the race museum


I’m on the last full day of vacation with family in Myrtle Beach, South Carolina. The weather has been superb, bright, sunny, warm ocean waters and no rain… so far. We rented a condo near the beach and are thoroughly enjoying ourselves here in the friendly hospitable south.

Even though my dad was born and raised in South Carolina, it’s not a place I have frequented. He migrated to the east coast when he was 16 in search of work and a wife and hardly ever returned to the south with his newly created family when I was growing up. So, the first time I was here in South Carolina was as an adult about 17 years ago when a friend and I spontaneously decided to drive down to Myrtle Beach to visit other friends who were staying here for the summer. It was the mid-1990s and I fully embraced the pretty beaches, the endless golf courses, swimming pools, water parks and ton of great places to eat.
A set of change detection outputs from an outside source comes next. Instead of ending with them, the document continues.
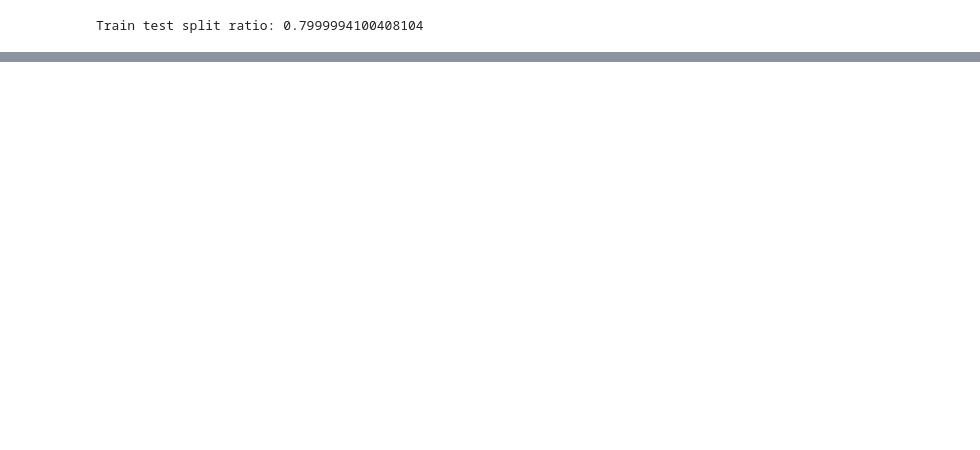
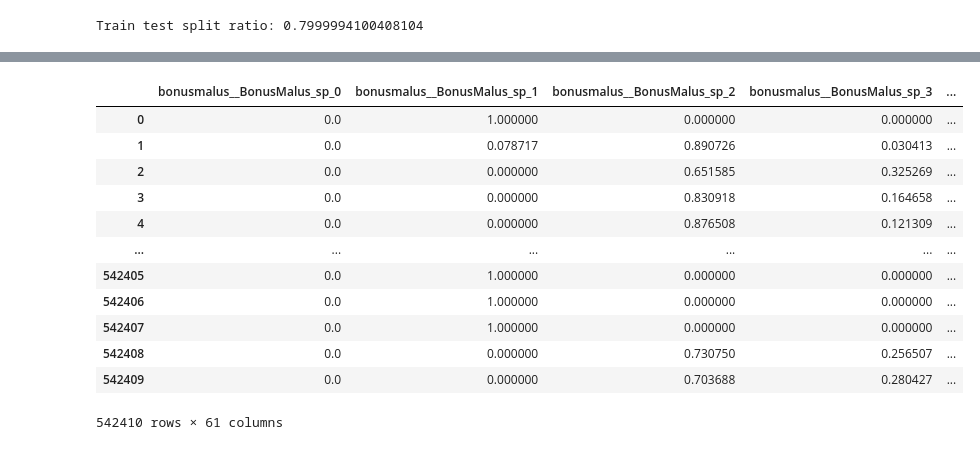
Before and after one commit to charliewarburton/ps3_claims, a Jupyter notebook: ps3/analysis.ipynb, the cells around one changed output, grey strips where cells are left out. Cells and saved outputs as stored; diff of their text form; code cells hidden in the pictures; blank space fills up the shorter version.

```diff
--- a/ps3/analysis.ipynb
+++ b/ps3/analysis.ipynb
@@ -53,0 +110,8 @@ Train test split ratio: 0.7999994100408104
+# %%
+# Ensure boolean indexing is used with .loc for all data selections
+X_train_t = glm_categorizer.fit_transform(df[predictors].loc[train])
+X_test_t = glm_categorizer.transform(df[predictors].loc[test])
+
+# Ensure consistency for the target variable and weight selection
+y_train_t, y_test_t = y.loc[train], y.loc[test]
+w_train_t, w_test_t = weight[train], weight[test]  # Use array slicing for numpy.ndarray
@@ -53,0 +120,8 @@ Train test split ratio: 0.7999994100408104
+# %%
+TweedieDist = TweedieDistribution(1.5)
+t_glm1 = GeneralizedLinearRegressor(family=TweedieDist, alpha_search=True, l1_ratio=1, fit_intercept=True)
+t_glm1.fit(X_train_t, y_train_t, sample_weight=w_train_t)
+
+
+pd.DataFrame({'coefficient': np.concatenate(([t_glm1.intercept_], t_glm1.coef_))},
+             index=['intercept'] + t_glm1.feature_names_).T
@@ -53,0 +212,22 @@ Train test split ratio: 0.7999994100408104
+# %%
+numeric_cols = ["BonusMalus", "Density"]
+preprocessor = ColumnTransformer(
+    transformers=[
+        ("bonusmalus", Pipeline([
+            ("scaler", StandardScaler()),
+            ("spline", SplineTransformer(n_knots=3, degree=3, knots="quantile", include_bias=False))
+        ]), ["BonusMalus"]),
+        ("density", Pipeline([
+            ("log", FunctionTransformer(np.log)),
+            ("scaler", StandardScaler()),
+            ("spline", SplineTransformer(n_knots=3, degree=3, knots="quantile", include_bias=False))
+        ]), ["Density"]),
+        ("cat", OneHotEncoder(sparse_output=False, drop="first"), categoricals),
+    ]
+)
+preprocessor.set_output(transform="pandas")
+model_pipeline = Pipeline([
+    ("preprocessor", preprocessor),
+    ("estimate", GeneralizedLinearRegressor(family=TweedieDist, l1_ratio=1, fit_intercept=True, max_iter=1000))
+])
+model_pipeline
@@ -53,0 +252,17 @@ Train test split ratio: 0.7999994100408104
+# %%
+# let's check that the transforms worked
+model_pipeline[:-1].fit_transform(df_train)
+# %% [output]
+|  | bonusmalus__BonusMalus_sp_0 | bonusmalus__BonusMalus_sp_1 | bonusmalus__BonusMalus_sp_2 | bonusmalus__BonusMalus_sp_3 | ... |
+| 0 | 0.0 | 1.000000 | 0.000000 | 0.000000 | ... |
+| 1 | 0.0 | 0.078717 | 0.890726 | 0.030413 | ... |
+| 2 | 0.0 | 0.000000 | 0.651585 | 0.325269 | ... |
+| 3 | 0.0 | 0.000000 | 0.830918 | 0.164658 | ... |
+| 4 | 0.0 | 0.000000 | 0.876508 | 0.121309 | ... |
+| ... | ... | ... | ... | ... | ... |
+| 542405 | 0.0 | 1.000000 | 0.000000 | 0.000000 | ... |
+| 542406 | 0.0 | 1.000000 | 0.000000 | 0.000000 | ... |
+| 542407 | 0.0 | 1.000000 | 0.000000 | 0.000000 | ... |
+| 542408 | 0.0 | 0.000000 | 0.730750 | 0.256507 | ... |
+| 542409 | 0.0 | 0.000000 | 0.703688 | 0.280427 | ... |
+542410 rows × 61 columns
```
Also changed, not shown: parts of 44 cells of this notebook, 1 other file.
However, I also recall curious feelings when staring back at a white woman who stared at me as I ordered ice cream in an ice cream parlor. She didn’t seem to care that I saw her staring, I tried smiling but she maintained her stare. I also remember going out to a dance club and meeting a man dressed like a cowboy, donning the boots and hat with jeans and plaid button down shirt. He slithered up beside me, said “howdy” and told me he lived nearby and wanted me to come visit. I kindly declined. He smiled and said “it’s ok honey, you should know, I love me some black women.” He was white. I just nodded, “oh yea?” And the few black people I met who annoyed me when they appeared to defer to white people all the time. Ugh. The only other place I experienced similar feelings was in New Orleans, LA.
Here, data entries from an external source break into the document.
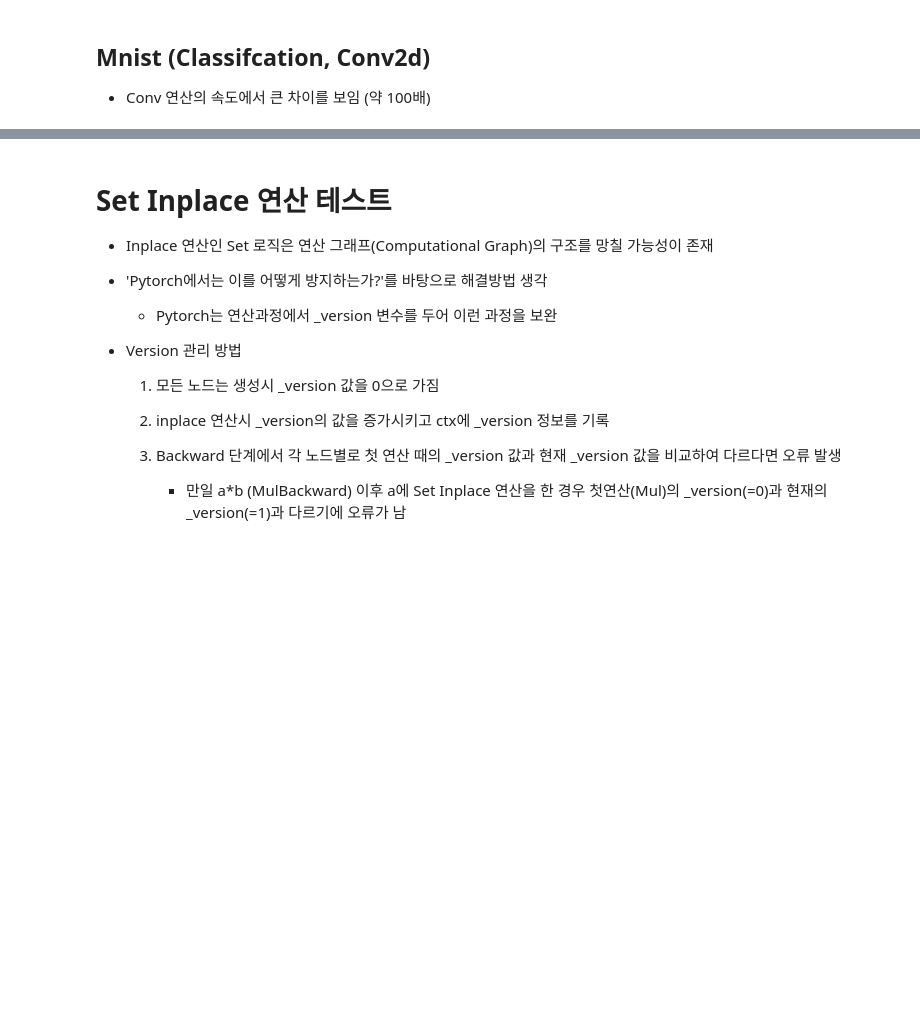
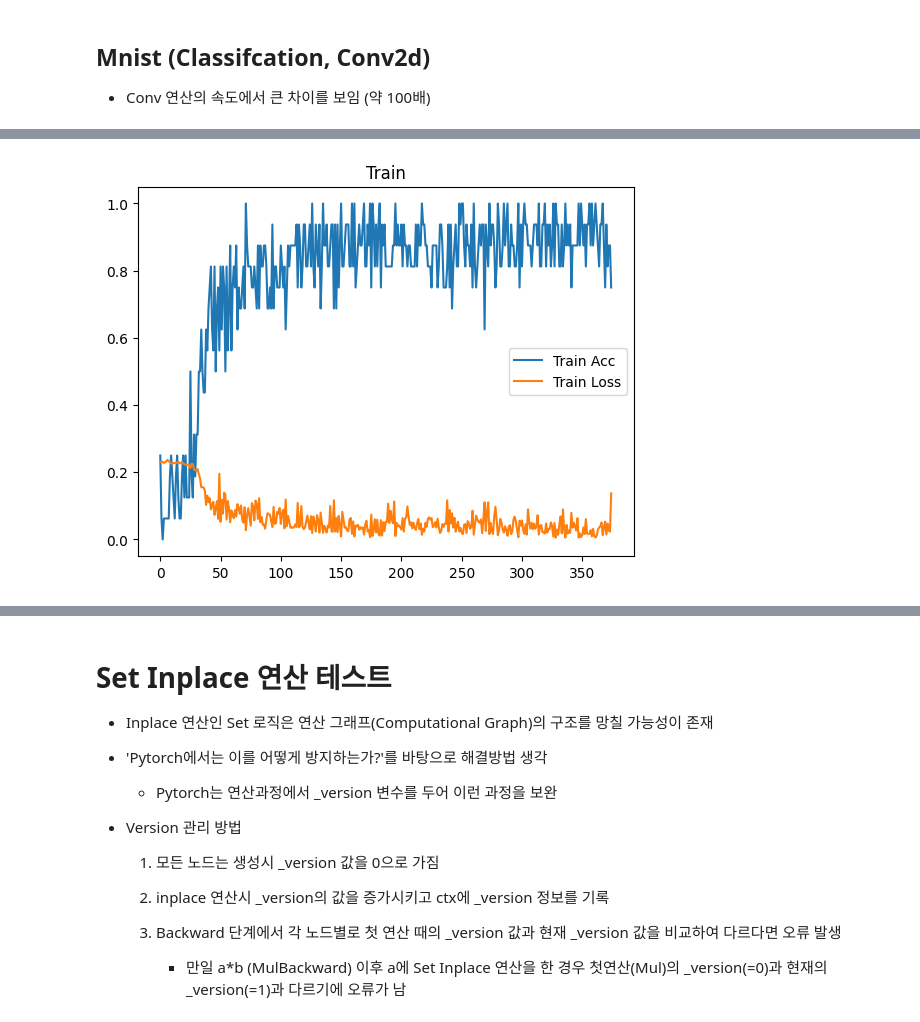
Before and after one commit to PreFKim/MyTorch, a Jupyter notebook: test.ipynb, the cells around one changed output, grey strips where cells are left out. Saved outputs shown, nothing was run; the diff lists cells and outputs as text; code cells hidden in the pictures; blank space fills up the shorter version.

Commit message:
Add result of training convolution

```diff
--- a/test.ipynb
+++ b/test.ipynb
@@ -848,10 +854,10 @@ train_y = np.eye(10)[train_y][rand_idx].astype(np.float32())
 test_y = np.eye(10)[test_y].astype(np.float32())
 
 # Wrap with Param object
-train_x = my.Param(train_x)
-train_y = my.Param(train_y)
-test_x = my.Param(test_x)
-test_y = my.Param(test_y)
+train_x = my.Param(train_x[:6000])
+train_y = my.Param(train_y[:6000])
+test_x = my.Param(test_x[:1000])
+test_y = my.Param(test_y[:1000])
 train_x.shape, train_y.shape, test_x.shape, test_y.shape
 # %% [output]
 (60000, 28, 28) (60000,) (10000, 28, 28) (10000,)
@@ -1044,0 +939,9 @@ for idx in it:
+# %%
+
+plt.title("Train")
+plt.plot(train_acc, label="Train Acc")
+plt.plot(train_loss, label="Train Loss")
+plt.legend()
+plt.show()
+# %% [output]
+[figure, added]
```
Also changed, not shown: parts of 10 cells of this notebook, 2 other files.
That was then. Now it’s 2013 so I figured things could only be better, and they are. However, as I sat in a pancake house near the beach the other morning with my nieces, ages 11 and almost 13, an elderly couple sitting at the booth across from us kept staring at us as if we were objects in a museum. I figured maybe it was my imagination and decided to ignore them. But it was clear; they were staring and didn’t seem to care that we noticed them staring. After we finished our pancakes and went outside one of my nieces asked, “why was that couple staring at us like that?” The 13 year old continued, “I tried to smile at the lady but she didn’t smile back, she just kept staring.” Sigh. How do you explain potentially racist behavior to this generation of youth? They’re millennials, born on the east coast with a host of multi-racial friendships and unfamiliar with some of the blatant racist attitudes that persist in parts of the south. That is not to say that racism does not occur in the northeast, indeed it does, but it’s often less blatant than this dehumanizing staring thing.
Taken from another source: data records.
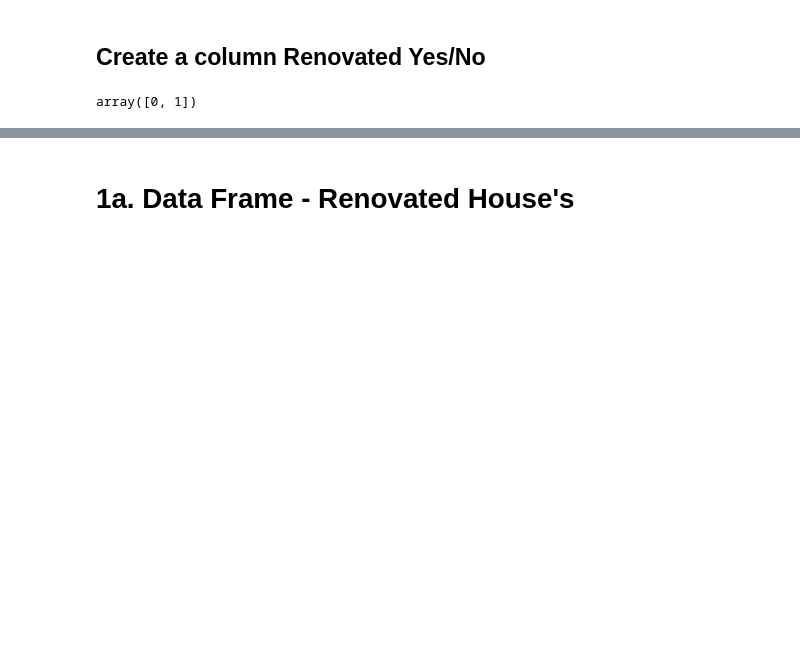
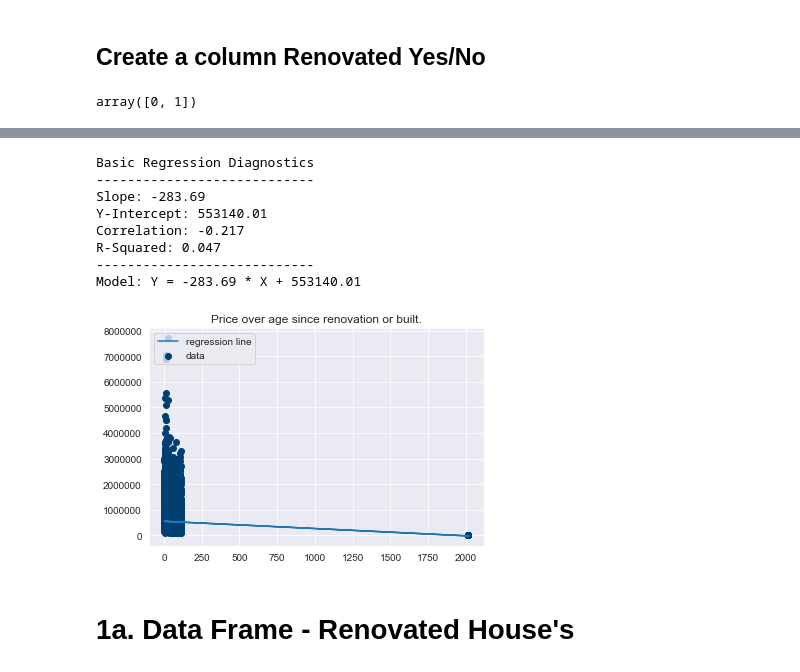
Before and after one commit to BanjiAjayi/Project1, a Jupyter notebook: Matt/Work Book 2.ipynb, the cells around one changed output, grey strips where cells are left out. Cells and saved outputs as stored; diff of their text form; code cells hidden in the pictures; blank space fills up the shorter version.

```diff
--- a/Matt/Work Book 2.ipynb
+++ b/Matt/Work Book 2.ipynb
@@ -66,7 +66,7 @@ def correlation(var1, var2): # Calculates the "r" value.
         var1_squared = [i * i for i in mean_norm_var1]
         var2_squared = [i * i for i in mean_norm_var2]
 
-        return round(var1_dot_var2 / math.sqrt(sum(var1_squared) * sum(var2_squared)), 2)
+        return round(var1_dot_var2 / math.sqrt(sum(var1_squared) * sum(var2_squared)), 3)
 # %% [markdown]
 ## Add Regrestion Line Calculator
 # %%
@@ -180,3 +238,15 @@ array([0, 1])
+# %%
+reg_basic_and_plot(df['age_since_ren'], df['price'], "Price over age since renovation or built.")
+# %% [output]
+Basic Regression Diagnostics
+----------------------------
+Slope: -283.69
+Y-Intercept: 553140.01
+Correlation: -0.217
+R-Squared: 0.047
+----------------------------
+Model: Y = -283.69 * X + 553140.01
+[figure, added]
 # %% [markdown]
 # 1a. Data Frame - Renovated House's
 # %% [markdown]
```
Also changed, not shown: parts of 24 cells of this notebook.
After explaining how some white people don’t seem to think black people are quite human so they stare to see what we do, how we do it, and if we’ll fulfill any of their primitive stereotypes of us, I began an anthropological thought. I told them about a series of essays I have my first year anth students read that deal with tourism and village walks, shaping the tourist’s gaze and representing ethnic difference in Nepal, by Arjun Guneratne. The essays are an interesting analysis between foreign tourists visiting Nepal and high caste Nepalese tour guides who appease the foreign (read “western” or “white”) tourist gaze with exotic representations of the Tharus as primitive jungle dwellers who live as if they’re in an earlier time. The tourists look and stare at the so-called primitive people as if they’re in a museum.

Flipping the script I told my nieces that the white people staring at us were primitive people still living life as if they’re in an earlier time. Lets just stare back as if we’re looking at racism inside a museum. It is 2013 isn’t it? I’m just saying.

In Christ’s family there can be no division into Jew and non-Jew, slave and free, male and female. Among us you are all equal. That is, we are all in a common relationship with Jesus Christ ~Galatians 3:28-29

This entry was posted in Calenthia Dowdy, Ethnicity, Race by Calenthia Dowdy. Bookmark the permalink.

About Calenthia Dowdy

Calenthia Dowdy (PhD, American University) is a cultural anthropologist and youth ministry educator who focuses on urban youth and culture in the U.S. and Rio de Janeiro, Brazil. Alongside teaching, speaking and writing on youth, cities, race, gender, and faith, she serves as the director of faith initiatives at a comprehensive community health center that specializes in HIV/AIDS care